-- Supplied records follows --

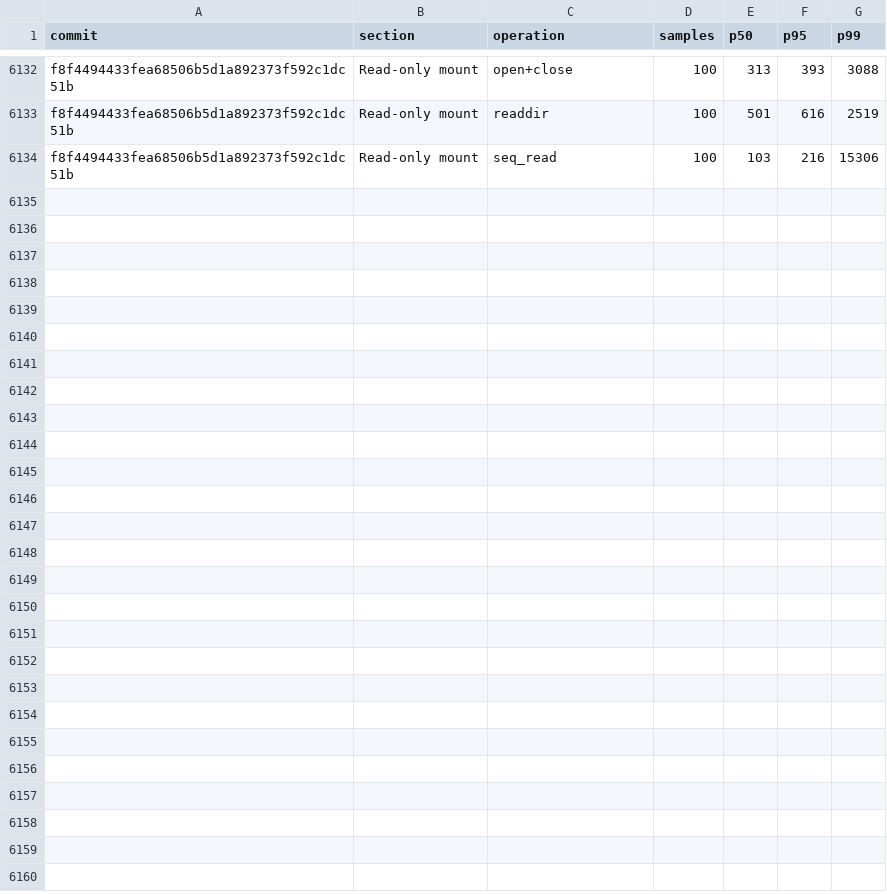
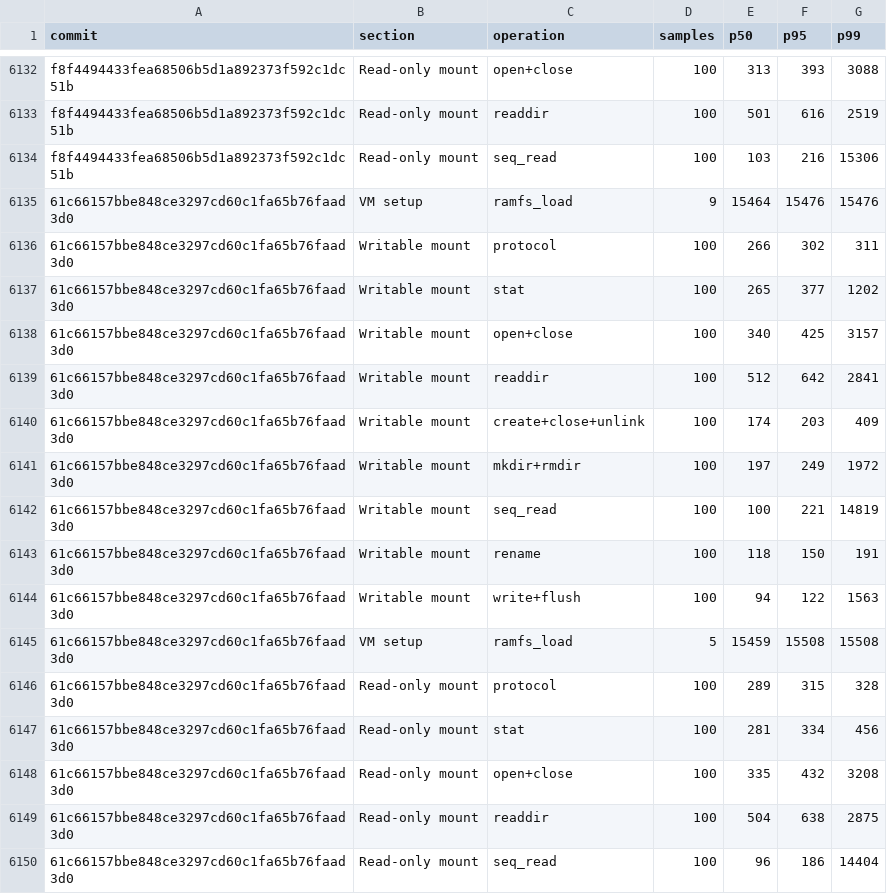
Before and after one commit to nanvix/nanvix, a CSV file: www/bench/data/windows-baremetal/nanvix_bench_vfs_bench_standalone_microvm_X64.csv, drawn as a sheet; only a part is shown, gaps mark what is left out.

```diff
--- a/www/bench/data/windows-baremetal/nanvix_bench_vfs_bench_standalone_microvm_X64.csv
+++ b/www/bench/data/windows-baremetal/nanvix_bench_vfs_bench_standalone_microvm_X64.csv
@@ -6134 +6134,17 @@ f8f4494433fea68506b5d1a892373f592c1dc51b,Read-only mount,readdir,100,501,616,251
 f8f4494433fea68506b5d1a892373f592c1dc51b,Read-only mount,seq_read,100,103,216,15306
+61c66157bbe848ce3297cd60c1fa65b76faad3d0,VM setup,ramfs_load,9,15464,15476,15476
+61c66157bbe848ce3297cd60c1fa65b76faad3d0,Writable mount,protocol,100,266,302,311
+61c66157bbe848ce3297cd60c1fa65b76faad3d0,Writable mount,stat,100,265,377,1202
+61c66157bbe848ce3297cd60c1fa65b76faad3d0,Writable mount,open+close,100,340,425,3157
+61c66157bbe848ce3297cd60c1fa65b76faad3d0,Writable mount,readdir,100,512,642,2841
+61c66157bbe848ce3297cd60c1fa65b76faad3d0,Writable mount,create+close+unlink,100,174,203,409
+61c66157bbe848ce3297cd60c1fa65b76faad3d0,Writable mount,mkdir+rmdir,100,197,249,1972
+61c66157bbe848ce3297cd60c1fa65b76faad3d0,Writable mount,seq_read,100,100,221,14819
+61c66157bbe848ce3297cd60c1fa65b76faad3d0,Writable mount,rename,100,118,150,191
+61c66157bbe848ce3297cd60c1fa65b76faad3d0,Writable mount,write+flush,100,94,122,1563
+61c66157bbe848ce3297cd60c1fa65b76faad3d0,VM setup,ramfs_load,5,15459,15508,15508
+61c66157bbe848ce3297cd60c1fa65b76faad3d0,Read-only mount,protocol,100,289,315,328
+61c66157bbe848ce3297cd60c1fa65b76faad3d0,Read-only mount,stat,100,281,334,456
+61c66157bbe848ce3297cd60c1fa65b76faad3d0,Read-only mount,open+close,100,335,432,3208
+61c66157bbe848ce3297cd60c1fa65b76faad3d0,Read-only mount,readdir,100,504,638,2875
+61c66157bbe848ce3297cd60c1fa65b76faad3d0,Read-only mount,seq_read,100,96,186,14404
```
Also changed, not shown: www/bench/data/windows-baremetal/nanvix_bench_snapshot_restore_standalone_microvm_X64.csv, www/bench/data/windows-baremetal/nanvix_bench_syscall_bench_standalone_microvm_X64.csv, 6 other files.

-- Supplied records concluded --

Action item
The number alone is wanted: how many lines of the records above include the string "readdir".

Written response
3